## Exercise prompt
Filter the entries, keeping every line with the string "auto".

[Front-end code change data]
------------------------
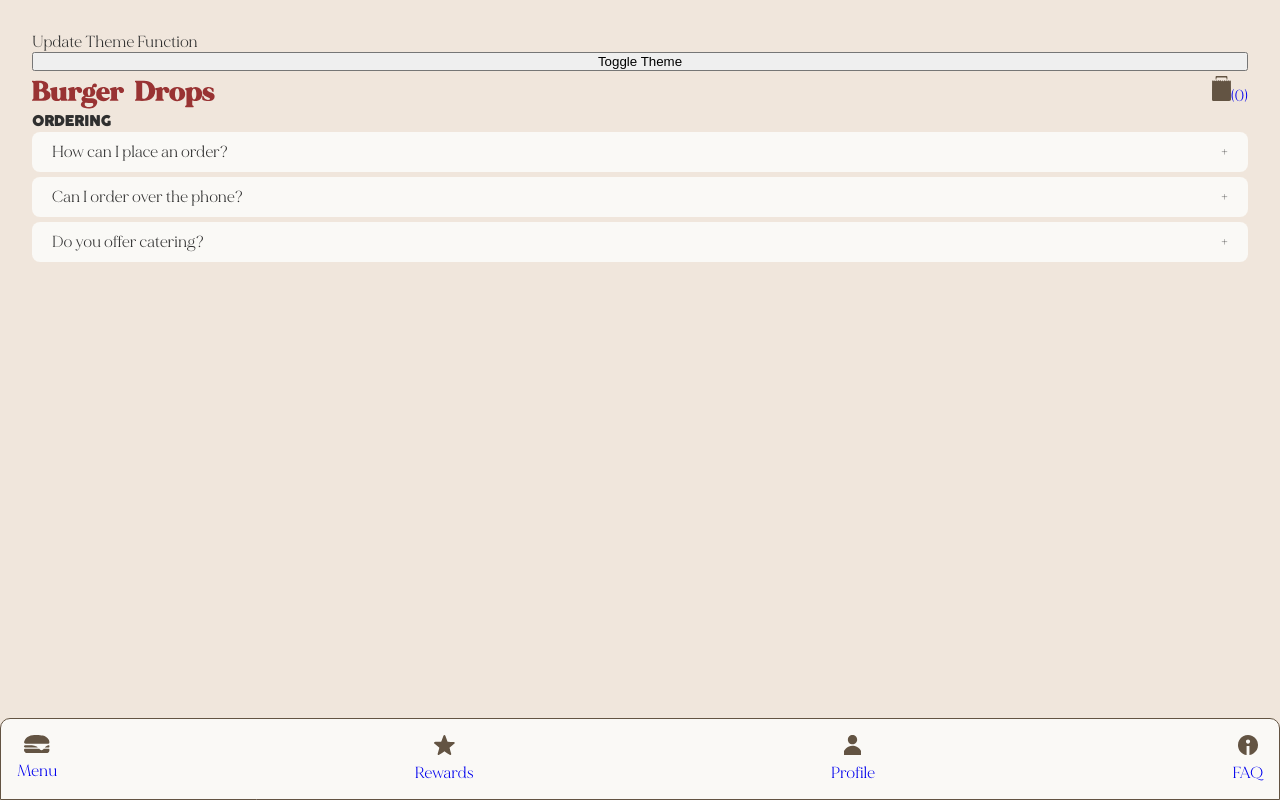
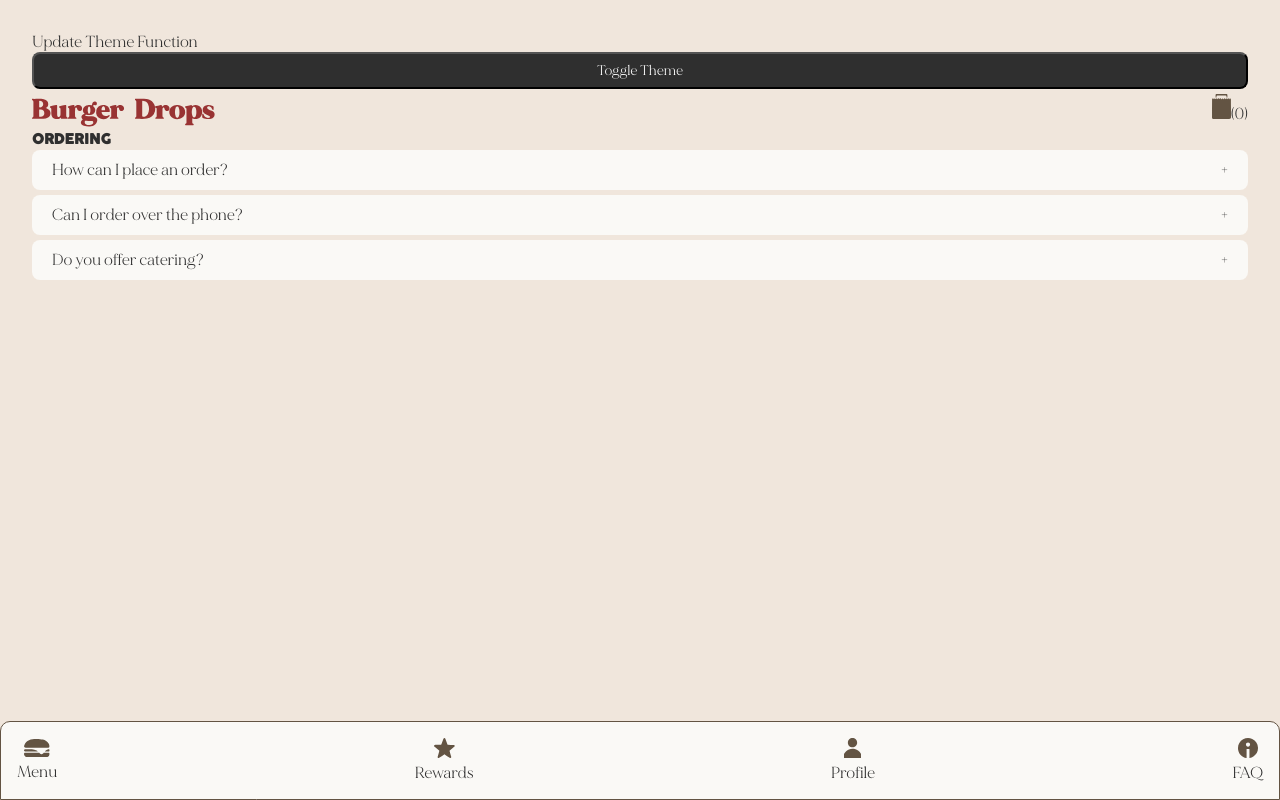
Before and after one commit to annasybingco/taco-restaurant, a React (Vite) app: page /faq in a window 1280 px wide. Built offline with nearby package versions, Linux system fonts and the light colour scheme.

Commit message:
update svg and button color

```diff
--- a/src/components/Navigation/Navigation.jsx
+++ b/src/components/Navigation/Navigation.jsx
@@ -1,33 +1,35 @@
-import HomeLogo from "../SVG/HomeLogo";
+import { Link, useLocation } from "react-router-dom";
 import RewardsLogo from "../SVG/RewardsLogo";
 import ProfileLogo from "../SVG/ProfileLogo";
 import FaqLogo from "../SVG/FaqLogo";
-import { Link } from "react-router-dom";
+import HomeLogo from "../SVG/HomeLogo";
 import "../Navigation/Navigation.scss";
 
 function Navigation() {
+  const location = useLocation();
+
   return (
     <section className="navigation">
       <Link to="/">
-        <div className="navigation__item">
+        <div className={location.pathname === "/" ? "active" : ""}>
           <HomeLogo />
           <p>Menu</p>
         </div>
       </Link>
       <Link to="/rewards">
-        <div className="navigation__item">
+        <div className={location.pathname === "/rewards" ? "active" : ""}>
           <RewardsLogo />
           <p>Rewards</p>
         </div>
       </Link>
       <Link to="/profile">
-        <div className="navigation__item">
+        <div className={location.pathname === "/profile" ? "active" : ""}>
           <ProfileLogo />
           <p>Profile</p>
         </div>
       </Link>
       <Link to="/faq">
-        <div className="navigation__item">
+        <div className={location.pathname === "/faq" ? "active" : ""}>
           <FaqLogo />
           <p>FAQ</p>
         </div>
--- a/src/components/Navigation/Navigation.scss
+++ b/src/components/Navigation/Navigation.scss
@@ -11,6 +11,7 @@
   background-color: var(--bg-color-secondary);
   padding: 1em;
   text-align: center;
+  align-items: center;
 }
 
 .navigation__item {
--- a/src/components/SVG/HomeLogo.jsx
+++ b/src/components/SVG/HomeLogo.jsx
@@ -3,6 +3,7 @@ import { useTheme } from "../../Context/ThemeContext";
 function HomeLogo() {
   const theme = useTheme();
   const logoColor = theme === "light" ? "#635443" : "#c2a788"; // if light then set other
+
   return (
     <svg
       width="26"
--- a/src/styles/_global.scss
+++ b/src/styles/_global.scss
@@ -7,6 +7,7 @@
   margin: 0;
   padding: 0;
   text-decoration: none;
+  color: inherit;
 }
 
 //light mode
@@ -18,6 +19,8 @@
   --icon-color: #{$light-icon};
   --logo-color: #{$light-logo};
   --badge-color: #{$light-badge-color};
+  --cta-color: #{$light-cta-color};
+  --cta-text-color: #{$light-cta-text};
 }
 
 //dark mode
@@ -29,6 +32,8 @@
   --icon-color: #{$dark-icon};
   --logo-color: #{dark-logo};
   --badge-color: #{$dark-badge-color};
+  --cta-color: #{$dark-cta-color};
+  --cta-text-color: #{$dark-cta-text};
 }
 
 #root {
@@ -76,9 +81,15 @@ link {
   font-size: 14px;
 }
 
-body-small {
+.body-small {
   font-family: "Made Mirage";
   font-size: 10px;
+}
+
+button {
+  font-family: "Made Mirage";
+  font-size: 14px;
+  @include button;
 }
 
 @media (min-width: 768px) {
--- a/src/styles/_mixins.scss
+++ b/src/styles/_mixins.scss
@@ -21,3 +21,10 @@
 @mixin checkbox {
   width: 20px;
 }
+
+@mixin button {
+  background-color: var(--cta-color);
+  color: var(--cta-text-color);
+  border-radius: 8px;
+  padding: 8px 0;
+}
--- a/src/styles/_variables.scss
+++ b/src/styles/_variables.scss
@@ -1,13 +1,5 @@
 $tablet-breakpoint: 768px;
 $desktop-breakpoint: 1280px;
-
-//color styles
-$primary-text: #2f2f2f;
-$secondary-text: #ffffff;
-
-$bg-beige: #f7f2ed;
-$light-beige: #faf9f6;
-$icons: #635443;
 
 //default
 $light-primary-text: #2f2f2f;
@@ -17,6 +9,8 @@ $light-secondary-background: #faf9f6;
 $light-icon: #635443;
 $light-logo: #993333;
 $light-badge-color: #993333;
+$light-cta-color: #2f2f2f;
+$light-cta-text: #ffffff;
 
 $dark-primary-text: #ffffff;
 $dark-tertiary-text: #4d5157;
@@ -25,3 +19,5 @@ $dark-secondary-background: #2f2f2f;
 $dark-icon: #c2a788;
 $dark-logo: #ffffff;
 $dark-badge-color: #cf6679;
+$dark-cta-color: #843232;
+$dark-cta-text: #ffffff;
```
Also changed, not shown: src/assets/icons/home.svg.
------------------------
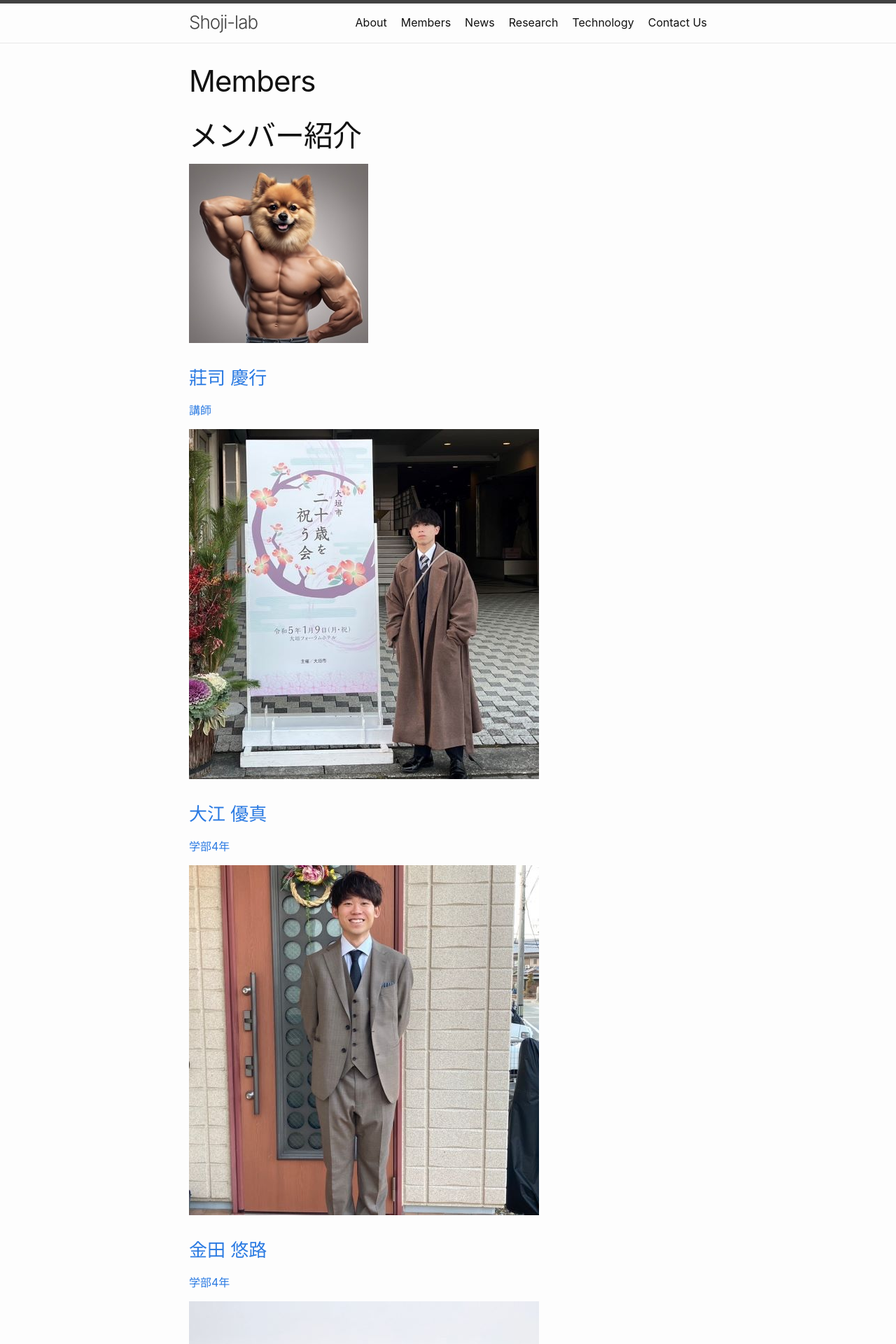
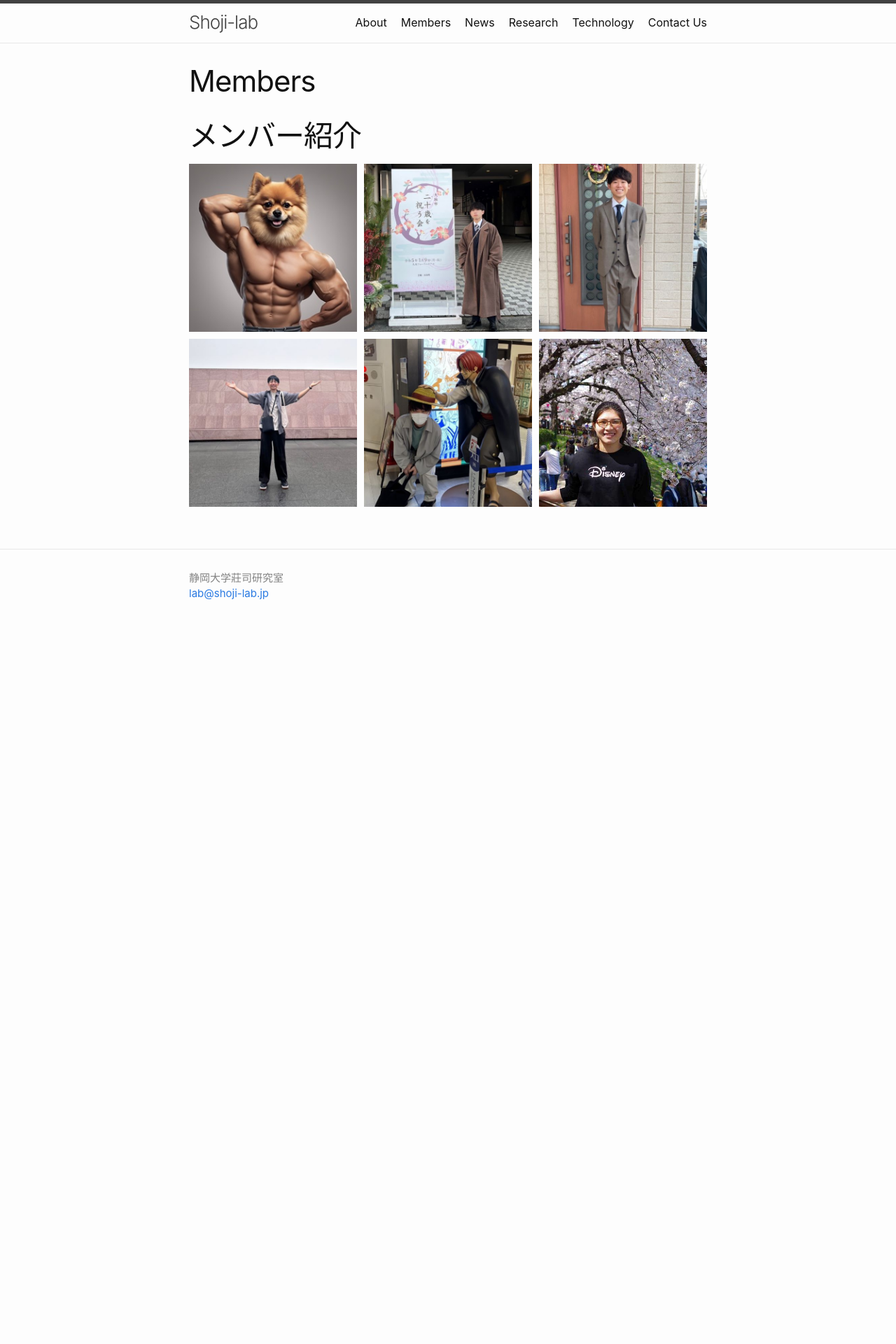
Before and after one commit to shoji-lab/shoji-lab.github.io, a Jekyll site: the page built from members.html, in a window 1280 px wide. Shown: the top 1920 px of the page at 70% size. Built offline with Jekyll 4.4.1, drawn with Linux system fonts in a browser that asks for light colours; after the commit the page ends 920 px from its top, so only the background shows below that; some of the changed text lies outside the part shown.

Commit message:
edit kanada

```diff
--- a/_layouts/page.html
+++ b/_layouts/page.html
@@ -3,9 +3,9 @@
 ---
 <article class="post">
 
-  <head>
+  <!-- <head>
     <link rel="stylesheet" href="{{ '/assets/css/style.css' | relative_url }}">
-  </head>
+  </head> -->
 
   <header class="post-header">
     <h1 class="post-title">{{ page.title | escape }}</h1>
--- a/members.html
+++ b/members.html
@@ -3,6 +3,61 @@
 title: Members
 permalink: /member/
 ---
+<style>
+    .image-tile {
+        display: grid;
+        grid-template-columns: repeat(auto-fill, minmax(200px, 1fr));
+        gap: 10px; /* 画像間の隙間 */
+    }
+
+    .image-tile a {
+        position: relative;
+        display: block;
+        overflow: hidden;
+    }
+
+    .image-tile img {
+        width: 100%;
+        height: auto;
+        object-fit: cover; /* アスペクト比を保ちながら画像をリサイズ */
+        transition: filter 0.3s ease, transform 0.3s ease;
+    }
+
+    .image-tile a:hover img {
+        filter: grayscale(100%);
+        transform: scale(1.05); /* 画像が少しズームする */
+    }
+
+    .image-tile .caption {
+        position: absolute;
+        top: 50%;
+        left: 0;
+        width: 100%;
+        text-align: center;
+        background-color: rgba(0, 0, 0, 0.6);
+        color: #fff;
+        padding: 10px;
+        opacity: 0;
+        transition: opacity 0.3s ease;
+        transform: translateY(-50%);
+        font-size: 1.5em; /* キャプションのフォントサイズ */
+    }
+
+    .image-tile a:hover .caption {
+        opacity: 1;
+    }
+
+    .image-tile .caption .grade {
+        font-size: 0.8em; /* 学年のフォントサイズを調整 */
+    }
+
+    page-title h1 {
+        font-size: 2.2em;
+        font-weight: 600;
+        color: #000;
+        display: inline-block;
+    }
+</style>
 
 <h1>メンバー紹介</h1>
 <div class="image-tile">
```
------------------------
## Expected answer
+        grid-template-columns: repeat(auto-fill, minmax(200px, 1fr));
+        height: auto;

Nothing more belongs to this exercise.